Formed in 1968 after independence from France, the story of the state-owned ONCV (Office National de Commercialisation des Produits Viti-vinicoles) is that of the Algerian wine industry as a whole: one of diminishing fortunes now just again on the rise.

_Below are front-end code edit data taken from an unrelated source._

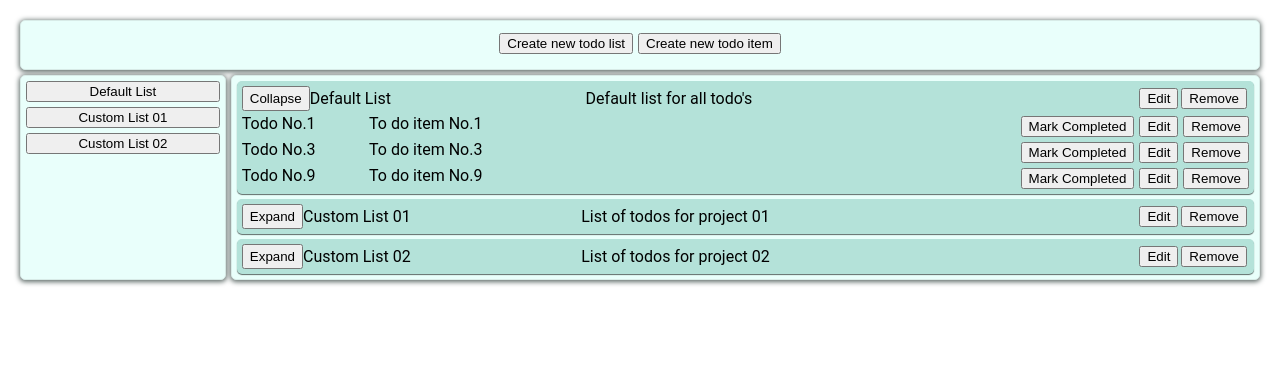
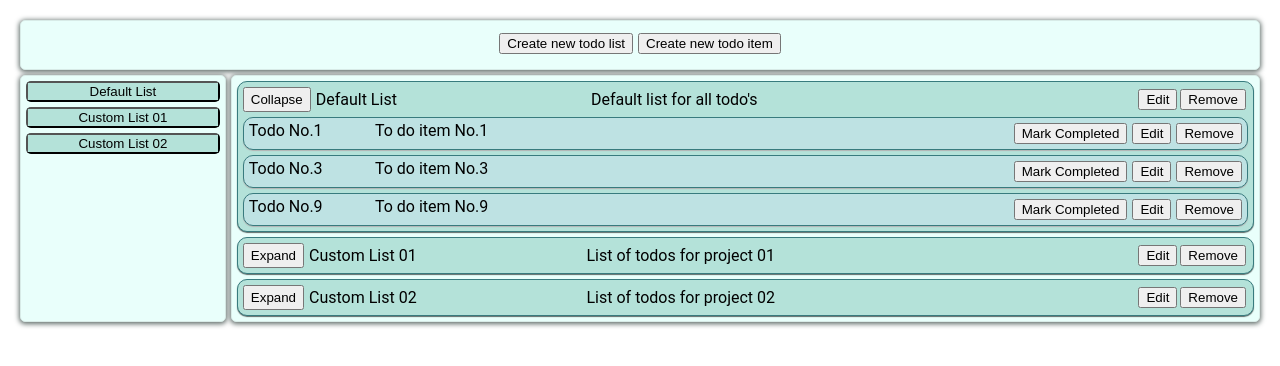
Before and after one commit to ignasc/todo-app, a website built with webpack: page src/template.html in a window 1280 px wide. Built offline with nearby package versions, Linux system fonts and the light colour scheme.

Commit message:
Update layout styling with gaps between elements and colours.

```diff
--- a/src/styles.css
+++ b/src/styles.css
@@ -6,8 +6,8 @@ body > * {
 }*/
 
 :root{
-    --border-radius-small: 2px;
-    --border-radius-big: 5px;
+    --border-radius-small: 5px;
+    --border-radius-big: 10px;
 
     --bg-main-color: rgb(233, 255, 251);
     --bg-main-box-shadow: 0px 1px 5px 1px rgb(96, 109, 106);
@@ -15,6 +15,11 @@ body > * {
 
     --bg-project-item: rgb(180, 226, 217);
     --bg-project-box-shadow: 0px 1px 1px 0px rgb(96, 109, 106);
+    --bg-project-border: 1px solid rgb(56, 123, 126);
+
+    --bg-todo-card: rgb(190, 226, 227);
+    --bg-todo-box-shadow:0px 1px 1px 0px rgb(179, 179, 179);
+    --bg-todo-border: 1px solid rgb(56, 123, 126);
 }
 
 .main-style {
@@ -122,6 +127,11 @@ body{
 
 #content-sidebar > ul > li > button {
     width: 100%;
+    background: var(--bg-project-item);
+}
+
+#content-sidebar > ul > li > button:hover {
+    background-color: var(--bg-main-color);
 }
 
 #content-main {
@@ -140,6 +150,7 @@ body{
 .project-card {
     padding: 5px;
     background: var(--bg-project-item);
+    border: var(--bg-project-border);
     box-shadow: var(--bg-project-box-shadow);
     border-radius: var(--border-radius-big);
 
@@ -150,6 +161,7 @@ body{
 
 .project-card-heading {
     display: flex;
+    gap: 5px;
 }
 
 .project-card-heading > button{
@@ -201,6 +213,12 @@ body{
 }
 
 .todo-card {
+    padding: 5px;
+    border-radius: var(--border-radius-big);
+    background-color: var(--bg-todo-card);
+    border: var(--bg-todo-border);
+    box-shadow: var(--bg-todo-box-shadow);
+
     display: flex;
     flex-direction: row;
     flex-wrap: wrap;
```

The company is the only exporter of wine and accounts for over 80 per cent of the country’s vineyard area, comprising owned land and contracts with growers (who, in turn, lease from the state). This has enabled the company to play a large part in governing vineyard practices with contractors. The company is also in the unique position worldwide of having access to so many formerly-identified high quality plots (many with old vines) but at present the grapes from these are blended with fruit from lesser sites to form standard labels. This may change in the future however, as the company has adopted a more forward thinking approach since the nineties in order to increase export markets. A far-reaching modernisation programme, including the planting of international varieties and the installation of modern equipment within its wineries, is under way, and organic status has been granted at a number of sites. There is also talk of producing small batch wines, which will only help highlight the vast potential, which is, as yet, barely tapped. This could be the Penfolds of North Africa, when, and if, commercial conditions allow.